No Marshmallows, Just Term Papers
Amazon. com: An E-Commerce Retailer
HEADING INTO THE SECOND QUARTER OF 2003, JEFF BEZOS, FOUNDER AND CEO OF Amazon.com, could look back over the last couple sets of quarterly numbers for Amazon.com and be proud. Under pressure from the financial markets to abandon the company's oft-stated goal of sacrificing short-term profits for building long-term growth, market share, and increased shareholder value, Bezos proved that his online retail business model could produce operating profits. Now that Bezos had that issue taken care of, there were a number of new ones that needed to be addressed. Outside the overall economic malaise of the U.S. and world economies, the Internet Tax Moratorium law was up for renewal in November, with no assurance of its being extended, and online stalwarts eBay and Yahoo! were expanding into Amazon.com's markets. Bezos was faced with the task of developing an effective differentiating enterprisewide strategy if Amazon.com was to survive and prosper against aggressive competition over the intermediate and long-term futures.

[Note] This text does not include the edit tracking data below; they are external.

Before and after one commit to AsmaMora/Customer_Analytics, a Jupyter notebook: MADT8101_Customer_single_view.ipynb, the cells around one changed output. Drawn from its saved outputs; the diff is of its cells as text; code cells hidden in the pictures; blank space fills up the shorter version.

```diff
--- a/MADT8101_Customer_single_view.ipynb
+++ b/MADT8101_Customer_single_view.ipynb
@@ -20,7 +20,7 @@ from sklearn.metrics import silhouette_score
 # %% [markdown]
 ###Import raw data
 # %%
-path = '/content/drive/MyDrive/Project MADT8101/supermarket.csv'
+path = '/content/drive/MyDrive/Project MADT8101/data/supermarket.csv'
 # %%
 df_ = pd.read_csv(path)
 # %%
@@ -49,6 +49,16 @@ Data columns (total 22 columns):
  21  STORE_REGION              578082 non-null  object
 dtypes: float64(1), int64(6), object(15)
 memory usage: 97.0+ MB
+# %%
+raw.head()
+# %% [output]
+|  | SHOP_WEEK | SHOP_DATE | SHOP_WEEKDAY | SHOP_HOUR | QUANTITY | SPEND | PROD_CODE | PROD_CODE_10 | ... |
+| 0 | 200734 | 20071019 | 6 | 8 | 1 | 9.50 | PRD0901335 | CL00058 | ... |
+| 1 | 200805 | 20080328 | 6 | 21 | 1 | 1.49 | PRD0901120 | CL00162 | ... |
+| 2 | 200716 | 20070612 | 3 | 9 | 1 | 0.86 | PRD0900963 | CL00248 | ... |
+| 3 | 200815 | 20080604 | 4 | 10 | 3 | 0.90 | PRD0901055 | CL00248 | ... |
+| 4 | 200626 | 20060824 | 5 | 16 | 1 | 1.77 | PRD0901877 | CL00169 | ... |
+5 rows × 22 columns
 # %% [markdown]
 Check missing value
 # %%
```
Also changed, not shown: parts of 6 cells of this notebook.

Amazon.com is considered to be the premier online retailer in the world. Although it originally started out selling only books, it has expanded into numerous other product lines, as shown in Exhibit 1. Some of these product lines include CDs, DVDs, and videos. However, in order to offer as large a product line as possible, Amazon.com has entered into contracts with numerous retail partners, such as The Gap and Eddie Bauer, to sell their goods through Amazon.com's web site. Some of these partnership agreements involve Amazon.com running another company's own web site. This type of partnership, known as "powered by Amazon," allows companies to use Amazon.com technology and patented web site capabilities, such as 1 -Click Ordering. Two well known retailers who have participated in this type of arrangement are Target and Toys 'R' Us.
Exhibit 1 – Product Categories: Amazon.com...